ASSIGNED TASK | Read through the lines below and copy the ones holding the string "items".

[Opening LISTED RECORDS section]

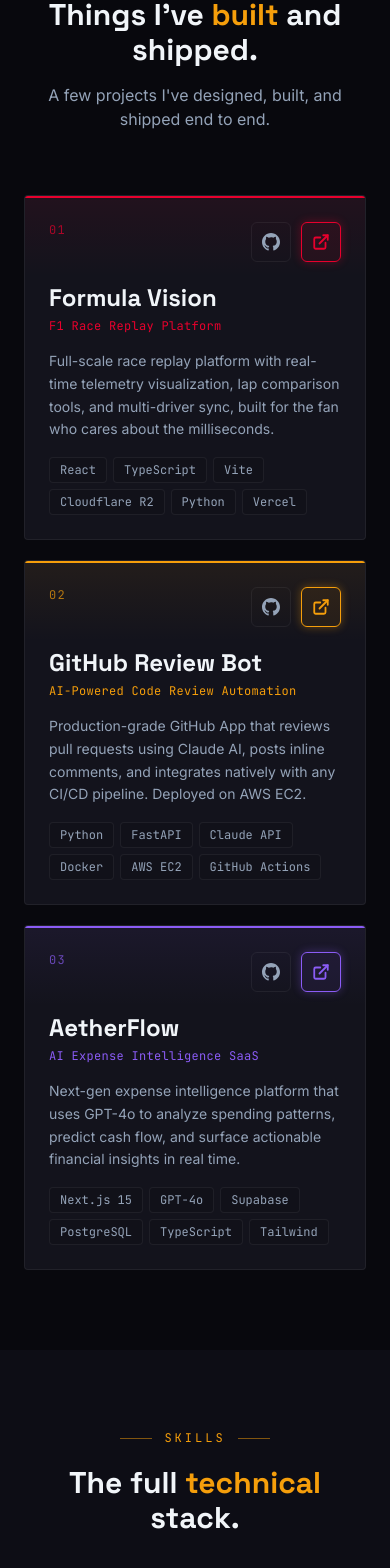
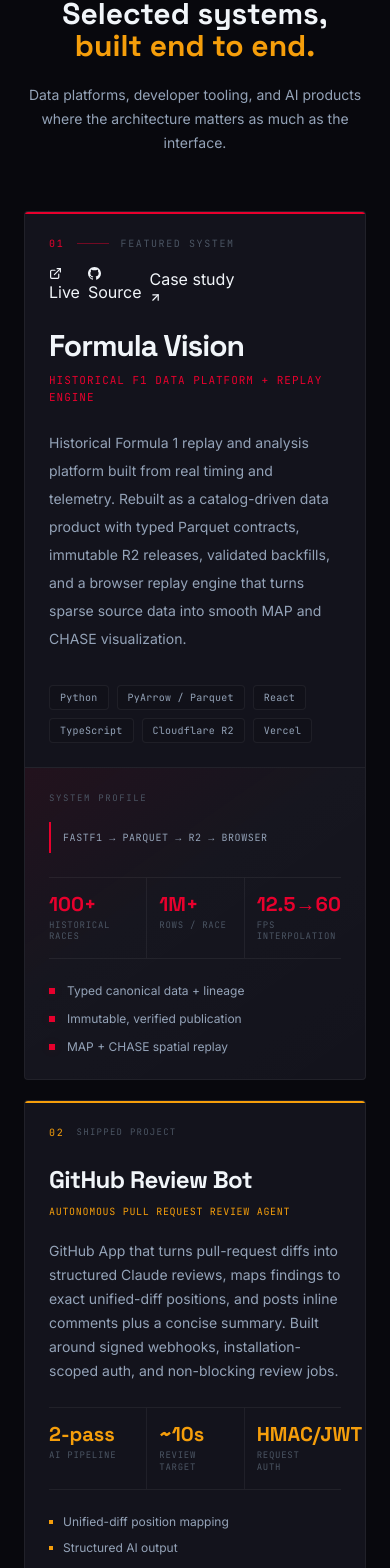
Before and after one commit to pvparekh/portfolio, a React (Vite) app: page / in a window 390 px wide. Shown: the part 4346-5914 px from the top of the page. Built offline with nearby package versions, Linux system fonts and the light colour scheme.

Commit message:
feat(portfolio): rebuild projects section hierarchy

```diff
--- a/src/App.tsx
+++ b/src/App.tsx
@@ -47,45 +47,85 @@
     id: 'formula-vision',
     number: '01',
     name: 'Formula Vision',
-  tagline: 'F1 Race Replay Platform',
-  description: 'Full-scale race replay platform with real-time telemetry visualization, lap comparison tools, and multi-driver sync, built for the fan who cares about the milliseconds.',
-  tech: ['React', 'TypeScript', 'Vite', 'Cloudflare R2', 'Python', 'Vercel'],
+    tagline: 'Historical F1 Data Platform + Replay Engine',
+    description:
+      'Historical Formula 1 replay and analysis platform built from real timing and telemetry. Rebuilt as a catalog-driven data product with typed Parquet contracts, immutable R2 releases, validated backfills, and a browser replay engine that turns sparse source data into smooth MAP and CHASE visualization.',
+    tech: ['Python', 'PyArrow / Parquet', 'React', 'TypeScript', 'Cloudflare R2', 'Vercel'],
     live: 'https://formulavision.vercel.app' as string | null,
     github: 'https://github.com/pvparekh/F1-Viewer' as string | null,
+    docs: 'https://github.com/pvparekh/F1-Viewer/blob/main/docs/v2/ENGINEERING_OVERVIEW.md',
+    featured: true,
+    architecture: 'FASTF1 → PARQUET → R2 → BROWSER',
+    stats: [
+      { value: '100+', label: 'historical races' },
+      { value: '1M+', label: 'rows / race' },
+      { value: '12.5→60', label: 'FPS interpolation' },
+    ],
+    highlights: [
+      'Typed canonical data + lineage',
+      'Immutable, verified publication',
+      'MAP + CHASE spatial replay',
+    ],
     accent: '#E8002D',
     accentDim: 'rgba(232,0,45,0.07)',
-  glow: 'rgba(232,0,45,0.6)',
-  note: null, // Note removed since v2 uses static historical delivery
+    accentBorder: 'rgba(232,0,45,0.24)',
+    glow: 'rgba(232,0,45,0.12)',
   },
   {
     id: 'github-review-bot',
     number: '02',
     name: 'GitHub Review Bot',
-    tagline: 'AI-Powered Code Review Automation',
+    tagline: 'Autonomous Pull Request Review Agent',
     description:
-      'Production-grade GitHub App that reviews pull requests using Claude AI, posts inline comments, and integrates natively with any CI/CD pipeline. Deployed on AWS EC2.',
-    tech: ['Python', 'FastAPI', 'Claude API', 'Docker', 'AWS EC2', 'GitHub Actions'],
-    live: 'https://github.com/pvparekh/github-review-bot' as string | null,
+      'GitHub App that turns pull-request diffs into structured Claude reviews, maps findings to exact unified-diff positions, and posts inline comments plus a concise summary. Built around signed webhooks, installation-scoped auth, and non-blocking review jobs.',
+    tech: ['Python', 'FastAPI', 'Claude', 'GitHub Apps API', 'Railway'],
+    live: null as string | null,
     github: 'https://github.com/pvparekh/github-review-bot' as string | null,
+    docs: 'https://github.com/pvparekh/github-review-bot#readme',
+    featured: false,
+    architecture: 'WEBHOOK → DIFF → CLAUDE ×2 → REVIEW',
+    stats: [
+      { value: '2-pass', label: 'AI pipeline' },
+      { value: '~10s', label: 'review target' },
+      { value: 'HMAC/JWT', label: 'request auth' },
+    ],
+    highlights: [
+      'Unified-diff position mapping',
+      'Structured AI output',
+      'GitHub App auth + webhooks',
+    ],
     accent: '#F59E0B',
     accentDim: 'rgba(245,158,11,0.07)',
-    glow: 'rgba(245,158,11,0.65)',
-    note: null as string | null,
+    accentBorder: 'rgba(245,158,11,0.24)',
+    glow: 'rgba(245,158,11,0.10)',
   },
   {
     id: 'aetherflow',
     number: '03',
     name: 'AetherFlow',
-    tagline: 'AI Expense Intelligence SaaS',
+    tagline: 'Expense Intelligence + Anomaly Detection',
     description:
-      'Next-gen expense intelligence platform that uses GPT-4o to analyze spending patterns, predict cash flow, and surface actionable financial insights in real time.',
-    tech: ['Next.js 15', 'GPT-4o', 'Supabase', 'PostgreSQL', 'TypeScript', 'Tailwind'],
+      'Full-stack expense intelligence app that ingests CSV, TXT, and PDF exports, combines deterministic statistical analysis with a two-pass OpenAI pipeline, and persists user history, vendor intelligence, and anomaly workflows in Supabase.',
+    tech: ['Next.js', 'TypeScript', 'OpenAI', 'Supabase / Postgres', 'Recharts'],
     live: 'https://aetherflow-three.vercel.app' as string | null,
     github: 'https://github.com/pvparekh/aetherflow' as string | null,
+    docs: 'https://github.com/pvparekh/aetherflow#readme',
+    featured: false,
+    architecture: 'UPLOAD → STATS → AI ×2 → INSIGHTS',
+    stats: [
+      { value: '3', label: 'input formats' },
+      { value: '2-pass', label: 'AI analysis' },
+      { value: '9', label: 'expense classes' },
+    ],
+    highlights: [
+      'Z-score + MAD anomaly engine',
+      'Vendor + duplicate intelligence',
+      'Auth + persistent history',
+    ],
     accent: '#8B5CF6',
     accentDim: 'rgba(139,92,246,0.07)',
-    glow: 'rgba(139,92,246,0.6)',
-    note: null as string | null,
+    accentBorder: 'rgba(139,92,246,0.24)',
+    glow: 'rgba(139,92,246,0.10)',
   },
 ];
 
@@ -839,6 +879,93 @@
    PROJECTS
 ───────────────────────────────────────────────────────────── */
 
+function ProjectActions({
+  project,
+}: {
+  project: (typeof PROJECTS)[0];
+}) {
+  return (
+    <div className="flex flex-wrap items-center gap-2">
+      {project.live && (
+        <a
+          href={project.live}
+          target="_blank"
+          rel="noreferrer"
+          className="project-action project-action-primary"
+          style={
+            {
+              '--project-accent': project.accent,
+              '--project-accent-dim': project.accentDim,
+              '--project-accent-border': project.accentBorder,
+            } as React.CSSProperties
+          }
+        >
+          <ExternalLink size={13} strokeWidth={2.2} />
+          Live
+        </a>
+      )}
+
+      <a
+        href={project.github}
+        target="_blank"
+        rel="noreferrer"
+        className="project-action"
+      >
+        <GithubIcon size={13} />
+        Source
+      </a>
+
+      <a
+        href={project.docs}
+        target="_blank"
+        rel="noreferrer"
+        className="project-action"
+      >
+        Case study
+        <ArrowUpRight size={13} strokeWidth={2.2} />
+      </a>
+    </div>
+  );
+}
+
+function ProjectStats({
+  project,
+}: {
+  project: (typeof PROJECTS)[0];
+}) {
+  return (
+    <div className="grid grid-cols-3 border-y" style={{ borderColor: 'var(--border)' }}>
+      {project.stats.map((stat, index) => (
+        <div
+          key={stat.label}
+          className={
+            'min-w-0 py-4 '
+            + (
+              index === 0
+                ? 'pr-3'
+                : 'border-l px-3'
+            )
+          }
+          style={{ borderColor: 'var(--border)' }}
+        >
+          <div
+            className="font-display text-xl font-bold leading-none sm:text-2xl"
+            style={{ color: project.accent }}
+          >
+            {stat.value}
+          </div>
+          <div
+            className="mt-1.5 font-mono text-[9px] uppercase leading-tight tracking-[0.08em]"
+            style={{ color: 'var(--text-3)' }}
+          >
+            {stat.label}
+          </div>
+        </div>
+      ))}
+    </div>
+  );
+}
+
 function ProjectCard({
   project,
   index,
@@ -847,147 +974,309 @@
   index: number;
 }) {
   const ref = useRef<HTMLDivElement>(null);
-  const inView = useInView(ref, { once: true, margin: '-60px' });
-
-  return (
-    <motion.div
+  const inView = useInView(ref, {
+    once: true,
+    margin: '-60px',
+  });
+
+  const cardStyle = {
+    background: 'var(--bg-card)',
+    borderColor: 'var(--border)',
+    '--project-accent': project.accent,
+    '--project-accent-dim': project.accentDim,
+    '--project-accent-border': project.accentBorder,
+    '--project-glow': project.glow,
+  } as React.CSSProperties;
+
+  if (project.featured) {
+    return (
+      <motion.article
         ref={ref}
-      initial={{ opacity: 0, y: 36 }}
+        initial={{ opacity: 0, y: 30 }}
         animate={inView ? { opacity: 1, y: 0 } : {}}
-      transition={{ duration: 0.7, delay: index * 0.14, ease }}
-      className="flex flex-col h-full"
-    >
-      <div
-        className="project-card rounded-sm border relative overflow-hidden flex flex-col h-full"
-        style={{ background: 'var(--bg-card)', borderColor: 'var(--border)' }}
-      >
-        {/* Livery stripe */}
-        <div className="h-0.5 w-full flex-shrink-0" style={{ background: project.accent }} />
-
-        {/* Top glow */}
-        <div
-          className="absolute top-0 left-0 right-0 h-20 pointer-events-none"
-          style={{ background: `linear-gradient(180deg, ${project.accentDim} 0%, transparent 100%)` }}
-        />
-
-        <div className="p-6 flex flex-col flex-1 relative z-10">
-          <div className="flex items-start justify-between mb-5">
-            <span
-              className="font-mono text-xs tracking-widest"
-              style={{ color: project.accent, opacity: 0.7 }}
+        transition={{
+          duration: 0.7,
+          delay: index * 0.08,
+          ease,
+        }}
+        className="project-card relative overflow-hidden rounded-sm border"
+        style={cardStyle}
+      >
+        <div
+          className="absolute inset-x-0 top-0 h-[2px]"
+          style={{ background: project.accent }}
+        />
+
+        <div className="grid lg:grid-cols-[minmax(0,1.25fr)_minmax(300px,0.75fr)]">
+          <div className="relative z-10 p-6 sm:p-8 lg:p-10">
+            <div className="mb-7 flex flex-wrap items-center justify-between gap-4">
+              <div className="flex items-center gap-3">
+                <span
+                  className="font-mono text-[10px] tracking-[0.18em]"
+                  style={{ color: project.accent }}
                 >
                   {project.number}
                 </span>
-            <div className="flex gap-2.5">
-              {project.github && (
-                <a
-                  href={project.github}
-                  target="_blank"
-                  rel="noreferrer"
-                  aria-label="GitHub repository"
-                  className="p-2.5 rounded-md border transition-all duration-200"
-                  style={{ borderColor: 'var(--border)', color: 'var(--text-2)' }}
-                  onMouseEnter={(e) => {
-                    e.currentTarget.style.borderColor = project.accent;
-                    e.currentTarget.style.color = project.accent;
-                  }}
-                  onMouseLeave={(e) => {
-                    e.currentTarget.style.borderColor = 'var(--border)';
-                    e.currentTarget.style.color = 'var(--text-2)';
-                  }}
-                >
-                  <GithubIcon size={18} />
-                </a>
-              )}
-              {project.live && (
-                <a
-                  href={project.live}
-                  target="_blank"
-                  rel="noreferrer"
-                  aria-label="Live site"
-                  className="live-link-glow p-2.5 rounded-md border flex items-center justify-center transition-transform duration-200 hover:scale-110"
-                  style={
-                    {
-                      borderColor: project.accent,
-                      color: project.accent,
-                      background: project.accentDim,
-                      '--glow-color': project.glow,
-                    } as React.CSSProperties
-                  }
-                >
-                  <ExternalLink size={18} strokeWidth={2.4} />
-                </a>
-              )}
-            </div>
-          </div>
-
-          <h3 className="font-display font-bold text-2xl mb-1" style={{ color: 'var(--text-1)' }}>
+                <span
+                  className="h-px w-8"
+                  style={{ background: project.accent, opacity: 0.45 }}
+                />
+                <span
+                  className="font-mono text-[10px] uppercase tracking-[0.16em]"
+                  style={{ color: 'var(--text-3)' }}
+                >
+                  Featured system
+                </span>
+              </div>
+
+              <ProjectActions project={project} />
+            </div>
+
+            <h3
+              className="max-w-3xl font-display text-3xl font-bold leading-[0.95] tracking-[-0.035em] sm:text-4xl lg:text-5xl"
+              style={{ color: 'var(--text-1)' }}
+            >
               {project.name}
-            {project.note && (
-              <span style={{ color: project.accent }} aria-hidden="true">
-                {' '}
-                *
-              </span>
-            )}
             </h3>
-          <p className="font-mono text-xs tracking-wide mb-4" style={{ color: project.accent }}>
+
+            <p
+              className="mt-3 font-mono text-[11px] uppercase tracking-[0.09em] sm:text-xs"
+              style={{ color: project.accent }}
+            >
               {project.tagline}
             </p>
-          <p className="text-sm leading-relaxed mb-4" style={{ color: 'var(--text-2)' }}>
+
+            <p
+              className="mt-6 max-w-3xl text-sm leading-7 sm:text-[15px]"
+              style={{ color: 'var(--text-2)' }}
+            >
               {project.description}
             </p>
 
-          {project.note && (
+            <div className="mt-8 flex flex-wrap gap-2">
+              {project.tech.map((tech) => (
+                <span
+                  key={tech}
+                  className="rounded-sm border px-2.5 py-1 font-mono text-[10px] tracking-[0.025em]"
+                  style={{
+                    borderColor: 'var(--border)',
+                    background: 'var(--bg-2)',
+                    color: 'var(--text-2)',
+                  }}
+                >
+                  {tech}
+                </span>
+              ))}
+            </div>
+          </div>
+
+          <aside
+            className="relative border-t p-6 sm:p-8 lg:border-l lg:border-t-0"
+            style={{
+              borderColor: 'var(--border)',
+              background:
+                'linear-gradient(145deg, '
+                + project.accentDim
+                + ' 0%, rgba(255,255,255,0.012) 42%, transparent 100%)',
+            }}
+          >
+            <div className="font-mono text-[9px] uppercase tracking-[0.18em]" style={{ color: 'var(--text-3)' }}>
+              System profile
+            </div>
+
+            <div
+              className="mt-4 border-l-2 py-2 pl-3 font-mono text-[10px] tracking-[0.06em]"
+              style={{
+                borderColor: project.accent,
+                color: 'var(--text-2)',
+              }}
+            >
+              {project.architecture}
+            </div>
+
+            <div className="mt-6">
+              <ProjectStats project={project} />
+            </div>
+
+            <div className="mt-6 space-y-3">
+              {project.highlights.map((highlight) => (
+                <div
+                  key={highlight}
+                  className="flex items-center gap-3 text-xs"
+                  style={{ color: 'var(--text-2)' }}
+                >
+                  <span
+                    className="h-1.5 w-1.5 flex-shrink-0"
+                    style={{
+                      background: project.accent,
+                      boxShadow: '0 0 10px ' + project.glow,
+                    }}
+                  />
+                  {highlight}
+                </div>
+              ))}
+            </div>
+          </aside>
+        </div>
+      </motion.article>
+    );
+  }
+
+  return (
+    <motion.article
+      ref={ref}
+      initial={{ opacity: 0, y: 30 }}
+      animate={inView ? { opacity: 1, y: 0 } : {}}
+      transition={{
+        duration: 0.65,
+        delay: index * 0.08,
+        ease,
+      }}
+      className="project-card relative flex h-full flex-col overflow-hidden rounded-sm border"
+      style={cardStyle}
+    >
+      <div
+        className="absolute inset-x-0 top-0 h-[2px]"
+        style={{ background: project.accent }}
+      />
+
+      <div className="relative z-10 flex h-full flex-col p-6 sm:p-7">
+        <div className="mb-6 flex items-center justify-between gap-4">
+          <div className="flex items-center gap-3">
+            <span
+              className="font-mono text-[10px] tracking-[0.18em]"
+              style={{ color: project.accent }}
+            >
+              {project.number}
+            </span>
+            <span
+              className="font-mono text-[9px] uppercase tracking-[0.14em]"
+              style={{ color: 'var(--text-3)' }}
+            >
+              Shipped project
+            </span>
+          </div>
+        </div>
+
+        <h3
+          className="font-display text-2xl font-bold tracking-[-0.025em] sm:text-3xl"
+          style={{ color: 'var(--text-1)' }}
+        >
+          {project.name}
+        </h3>
+
         <p
-              className="mb-6 text-xs leading-relaxed flex gap-1.5"
-              style={{ color: 'var(--text-3)' }}
-            >
-              <span style={{ color: project.accent }}>*</span>
-              <span>{project.note}</span>
+          className="mt-2 font-mono text-[10px] uppercase tracking-[0.07em]"
+          style={{ color: project.accent }}
+        >
+          {project.tagline}
         </p>
-          )}
-
-          <div className="flex flex-wrap gap-1.5 mt-auto">
-            {project.tech.map((t) => (
-              <span
-                key={t}
-                className="font-mono text-xs px-2.5 py-1 rounded-sm border"
-                style={{ borderColor: 'var(--border)', color: 'var(--text-2)', background: 'var(--bg-2)' }}
-              >
-                {t}
-              </span>
-            ))}
-          </div>
-        </div>
-      </div>
-    </motion.div>
+
+        <p
+          className="mt-5 text-sm leading-6"
+          style={{ color: 'var(--text-2)' }}
+        >
+          {project.description}
+        </p>
+
+        <div className="mt-6">
+          <ProjectStats project={project} />
+        </div>
+
+        <div className="mt-6 space-y-2.5">
+          {project.highlights.map((highlight) => (
+            <div
+              key={highlight}
+              className="flex items-center gap-2.5 text-xs"
+              style={{ color: 'var(--text-2)' }}
+            >
+              <span
+                className="h-1 w-1 flex-shrink-0"
+                style={{ background: project.accent }}
+              />
+              {highlight}
+            </div>
+          ))}
+        </div>
+
+        <div
+          className="mt-6 border-l-2 py-1.5 pl-3 font-mono text-[9px] tracking-[0.05em]"
+          style={{
+            borderColor: project.accent,
+            color: 'var(--text-3)',
+          }}
+        >
+          {project.architecture}
+        </div>
+
+        <div className="mt-7 flex flex-wrap gap-1.5">
+          {project.tech.map((tech) => (
+            <span
+              key={tech}
+              className="rounded-sm border px-2 py-1 font-mono text-[9px]"
+              style={{
+                borderColor: 'var(--border)',
+                background: 'var(--bg-2)',
+                color: 'var(--text-2)',
+              }}
+            >
+              {tech}
+            </span>
+          ))}
+        </div>
+
+        <div className="mt-auto pt-7">
+          <ProjectActions project={project} />
+        </div>
+      </div>
+    </motion.article>
   );
 }
 
 function ProjectsSection() {
-  return (
-    <section id="projects" className="py-20 md:py-28 px-6" style={{ background: 'var(--bg-0)' }}>
-      <div className="max-w-6xl mx-auto">
+  const featured = PROJECTS[0];
+  const supporting = PROJECTS.slice(1);
+
+  return (
+    <section
+      id="projects"
+      className="px-6 py-20 md:py-28"
+      style={{ background: 'var(--bg-0)' }}
+    >
+      <div className="mx-auto max-w-6xl">
         <FadeInSection>
           <SectionLabel label="Projects" />
+
           <h2
-            className="font-display font-bold text-3xl sm:text-4xl md:text-5xl mb-4 leading-[1.15] text-center"
+            className="mx-auto max-w-3xl text-balance text-center font-display text-3xl font-bold leading-[1.08] sm:text-4xl md:text-5xl"
             style={{ color: 'var(--text-1)' }}
           >
-            Things I've <span style={{ color: 'var(--accent)' }}>built</span> and shipped.
+            Selected systems, <span style={{ color: 'var(--accent)' }}>built end to end.</span>
           </h2>
+
           <p
-            className="text-base mb-16 max-w-xl mx-auto text-center"
+            className="mx-auto mb-14 mt-5 max-w-2xl text-center text-sm leading-6 sm:text-base"
             style={{ color: 'var(--text-2)' }}
           >
-            A few projects I've designed, built, and shipped end to end.
+            Data platforms, developer tooling, and AI products where the architecture matters as much as the interface.
           </p>
         </FadeInSection>
 
-        <div className="grid sm:grid-cols-2 md:grid-cols-3 gap-5">
-          {PROJECTS.map((p, i) => (
-            <ProjectCard key={p.id} project={p} index={i} />
-          ))}
+        <div className="space-y-5">
+          <ProjectCard
+            project={featured}
+            index={0}
+          />
+
+          <div className="grid gap-5 md:grid-cols-2">
+            {supporting.map((project, index) => (
+              <ProjectCard
+                key={project.id}
+                project={project}
+                index={index + 1}
+              />
+            ))}
+          </div>
         </div>
       </div>
     </section>
```
Lines whose indentation alone changed are shown as unchanged.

[Closing LISTED RECORDS section]

RESULT OF THIS EXERCISE |
+    <div className="flex flex-wrap items-center gap-2">
-          <div className="flex items-start justify-between mb-5">
+            <div className="mb-7 flex flex-wrap items-center justify-between gap-4">
+              <div className="flex items-center gap-3">
-                  className="live-link-glow p-2.5 rounded-md border flex items-center justify-center transition-transform duration-200 hover:scale-110"
+                  className="flex items-center gap-3 text-xs"
+        <div className="mb-6 flex items-center justify-between gap-4">
+          <div className="flex items-center gap-3">
+              className="flex items-center gap-2.5 text-xs"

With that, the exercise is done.